* **GOAL OF THE EXERCISE**
When a line in the entries contains the word "EagleLakeData", copy that line in full.

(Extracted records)
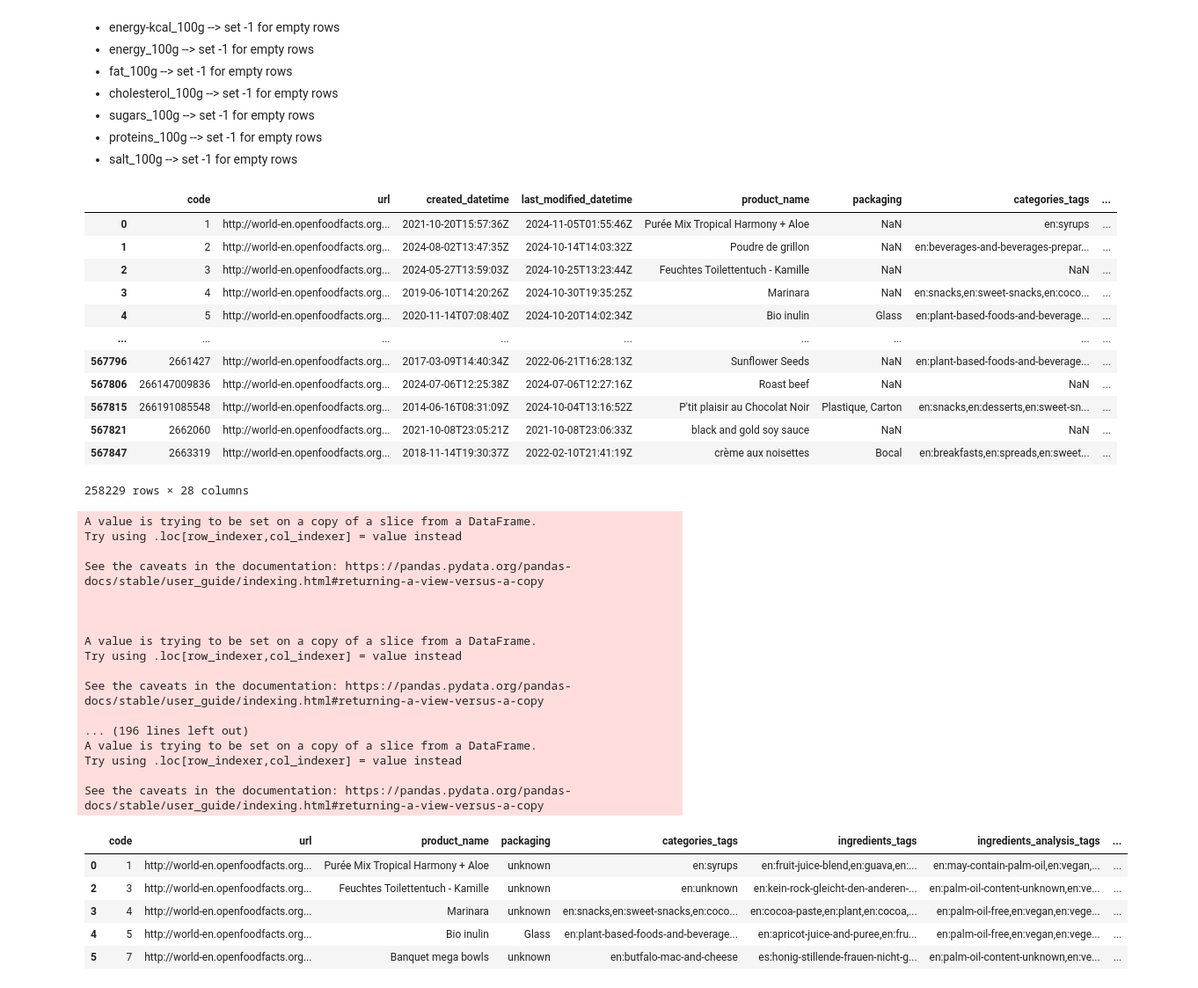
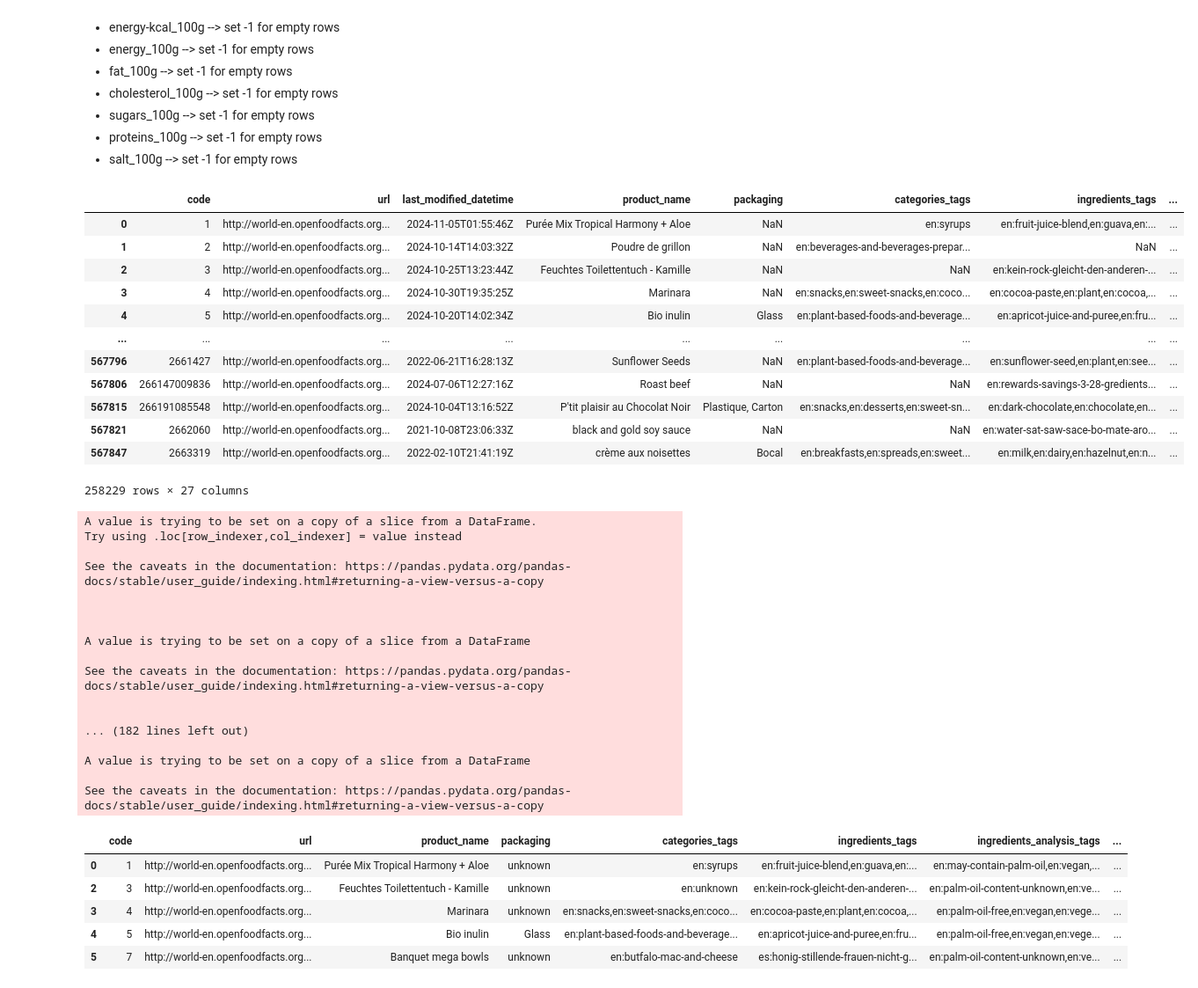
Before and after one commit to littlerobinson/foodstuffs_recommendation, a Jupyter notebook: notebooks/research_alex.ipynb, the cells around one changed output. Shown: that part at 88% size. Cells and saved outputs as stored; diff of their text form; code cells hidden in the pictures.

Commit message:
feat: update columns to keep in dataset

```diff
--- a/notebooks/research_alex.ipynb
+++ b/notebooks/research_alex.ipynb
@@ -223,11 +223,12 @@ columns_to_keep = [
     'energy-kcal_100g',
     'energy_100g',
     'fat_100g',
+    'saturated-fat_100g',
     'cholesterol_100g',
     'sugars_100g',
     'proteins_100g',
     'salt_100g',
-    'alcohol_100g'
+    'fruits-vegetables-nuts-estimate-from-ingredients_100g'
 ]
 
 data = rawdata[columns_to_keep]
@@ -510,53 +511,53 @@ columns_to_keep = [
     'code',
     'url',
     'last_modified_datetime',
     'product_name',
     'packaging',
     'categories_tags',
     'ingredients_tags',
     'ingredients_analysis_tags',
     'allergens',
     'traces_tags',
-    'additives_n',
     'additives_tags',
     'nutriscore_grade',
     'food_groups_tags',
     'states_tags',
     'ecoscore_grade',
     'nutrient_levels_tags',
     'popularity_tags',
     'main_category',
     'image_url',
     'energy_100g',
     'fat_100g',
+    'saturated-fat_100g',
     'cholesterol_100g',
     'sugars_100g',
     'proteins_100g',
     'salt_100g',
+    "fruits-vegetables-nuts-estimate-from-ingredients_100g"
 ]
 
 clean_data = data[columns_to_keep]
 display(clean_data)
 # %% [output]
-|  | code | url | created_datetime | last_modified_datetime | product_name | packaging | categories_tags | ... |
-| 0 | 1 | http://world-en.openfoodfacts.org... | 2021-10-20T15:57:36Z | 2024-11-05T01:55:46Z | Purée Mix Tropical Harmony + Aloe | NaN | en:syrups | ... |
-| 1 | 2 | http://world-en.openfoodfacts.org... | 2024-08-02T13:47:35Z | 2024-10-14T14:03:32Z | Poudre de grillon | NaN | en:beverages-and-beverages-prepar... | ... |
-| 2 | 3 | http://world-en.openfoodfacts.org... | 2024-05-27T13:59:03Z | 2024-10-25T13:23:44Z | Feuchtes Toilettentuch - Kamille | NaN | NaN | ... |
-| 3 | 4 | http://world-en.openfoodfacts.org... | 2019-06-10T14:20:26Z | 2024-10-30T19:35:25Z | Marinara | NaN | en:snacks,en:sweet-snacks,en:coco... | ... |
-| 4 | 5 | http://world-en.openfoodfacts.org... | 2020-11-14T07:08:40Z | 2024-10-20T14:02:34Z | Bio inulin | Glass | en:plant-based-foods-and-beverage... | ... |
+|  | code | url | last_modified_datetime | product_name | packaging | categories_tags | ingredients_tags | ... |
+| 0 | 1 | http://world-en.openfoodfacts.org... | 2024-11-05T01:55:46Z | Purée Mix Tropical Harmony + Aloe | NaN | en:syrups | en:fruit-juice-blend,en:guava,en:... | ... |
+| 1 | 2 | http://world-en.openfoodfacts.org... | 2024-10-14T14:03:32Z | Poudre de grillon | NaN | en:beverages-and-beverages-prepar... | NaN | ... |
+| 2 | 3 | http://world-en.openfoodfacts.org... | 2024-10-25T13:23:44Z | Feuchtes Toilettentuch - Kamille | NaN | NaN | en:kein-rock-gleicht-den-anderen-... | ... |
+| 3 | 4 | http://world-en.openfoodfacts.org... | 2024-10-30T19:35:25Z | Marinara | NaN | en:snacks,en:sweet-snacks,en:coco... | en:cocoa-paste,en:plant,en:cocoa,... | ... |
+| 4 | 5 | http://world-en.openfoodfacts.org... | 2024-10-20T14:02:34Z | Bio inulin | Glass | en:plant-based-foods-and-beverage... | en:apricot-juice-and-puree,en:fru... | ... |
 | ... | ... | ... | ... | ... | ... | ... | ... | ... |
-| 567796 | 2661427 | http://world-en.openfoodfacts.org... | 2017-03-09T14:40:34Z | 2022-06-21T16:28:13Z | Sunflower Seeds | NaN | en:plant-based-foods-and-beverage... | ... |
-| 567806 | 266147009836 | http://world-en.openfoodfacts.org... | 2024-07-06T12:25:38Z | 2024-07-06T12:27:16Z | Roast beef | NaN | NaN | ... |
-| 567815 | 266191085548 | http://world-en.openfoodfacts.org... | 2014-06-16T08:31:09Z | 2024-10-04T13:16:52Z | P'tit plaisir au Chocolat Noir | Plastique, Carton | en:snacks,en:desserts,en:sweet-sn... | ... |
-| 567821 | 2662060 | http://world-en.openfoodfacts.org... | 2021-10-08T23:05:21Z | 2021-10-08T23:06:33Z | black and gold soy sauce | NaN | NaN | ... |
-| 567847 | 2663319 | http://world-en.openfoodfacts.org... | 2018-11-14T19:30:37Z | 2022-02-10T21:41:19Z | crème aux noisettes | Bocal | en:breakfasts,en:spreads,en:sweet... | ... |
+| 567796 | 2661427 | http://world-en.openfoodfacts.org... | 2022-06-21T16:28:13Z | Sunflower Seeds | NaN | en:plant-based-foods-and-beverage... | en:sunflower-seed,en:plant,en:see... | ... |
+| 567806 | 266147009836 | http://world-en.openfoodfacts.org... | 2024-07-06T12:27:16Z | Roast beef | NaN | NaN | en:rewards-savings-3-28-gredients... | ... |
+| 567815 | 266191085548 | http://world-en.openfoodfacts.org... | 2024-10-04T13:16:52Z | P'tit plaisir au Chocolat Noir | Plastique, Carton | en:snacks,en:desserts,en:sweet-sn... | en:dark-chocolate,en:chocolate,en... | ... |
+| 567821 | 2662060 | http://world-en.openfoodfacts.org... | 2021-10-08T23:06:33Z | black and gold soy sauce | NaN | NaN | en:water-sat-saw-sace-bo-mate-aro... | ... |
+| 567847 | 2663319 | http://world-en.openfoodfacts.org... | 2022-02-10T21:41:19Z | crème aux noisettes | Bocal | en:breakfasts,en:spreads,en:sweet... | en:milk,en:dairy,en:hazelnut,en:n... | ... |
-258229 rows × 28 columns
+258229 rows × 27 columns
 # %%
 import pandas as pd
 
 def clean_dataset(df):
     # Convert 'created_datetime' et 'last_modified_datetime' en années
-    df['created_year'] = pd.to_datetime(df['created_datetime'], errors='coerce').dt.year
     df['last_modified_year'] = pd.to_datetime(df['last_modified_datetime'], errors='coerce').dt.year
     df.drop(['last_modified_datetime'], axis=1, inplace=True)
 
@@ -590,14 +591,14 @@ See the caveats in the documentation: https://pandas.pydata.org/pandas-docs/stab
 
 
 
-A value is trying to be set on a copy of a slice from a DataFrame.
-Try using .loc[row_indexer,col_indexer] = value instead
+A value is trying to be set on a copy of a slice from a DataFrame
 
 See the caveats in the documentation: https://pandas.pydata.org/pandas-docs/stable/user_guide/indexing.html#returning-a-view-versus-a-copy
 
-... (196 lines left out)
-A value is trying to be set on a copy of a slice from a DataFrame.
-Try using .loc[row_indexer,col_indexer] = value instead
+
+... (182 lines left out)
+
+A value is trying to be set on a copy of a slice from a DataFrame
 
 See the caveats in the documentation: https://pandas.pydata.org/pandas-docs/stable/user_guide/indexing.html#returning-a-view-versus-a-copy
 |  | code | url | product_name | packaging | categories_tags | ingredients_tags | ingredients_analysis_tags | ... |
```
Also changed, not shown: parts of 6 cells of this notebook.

...

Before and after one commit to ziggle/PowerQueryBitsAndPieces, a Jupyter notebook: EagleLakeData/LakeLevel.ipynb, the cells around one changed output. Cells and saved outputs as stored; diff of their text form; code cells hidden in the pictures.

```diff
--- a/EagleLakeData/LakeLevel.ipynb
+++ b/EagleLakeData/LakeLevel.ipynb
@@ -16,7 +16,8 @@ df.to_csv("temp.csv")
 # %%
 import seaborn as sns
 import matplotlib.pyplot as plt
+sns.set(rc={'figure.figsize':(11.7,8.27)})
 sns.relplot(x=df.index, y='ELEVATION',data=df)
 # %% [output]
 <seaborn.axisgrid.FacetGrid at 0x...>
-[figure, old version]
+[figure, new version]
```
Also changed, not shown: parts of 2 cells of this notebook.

* **ANSWER FOR THIS EXERCISE**
Before and after one commit to ziggle/PowerQueryBitsAndPieces, a Jupyter notebook: EagleLakeData/LakeLevel.ipynb, the cells around one changed output. Cells and saved outputs as stored; diff of their text form; code cells hidden in the pictures.
--- a/EagleLakeData/LakeLevel.ipynb
+++ b/EagleLakeData/LakeLevel.ipynb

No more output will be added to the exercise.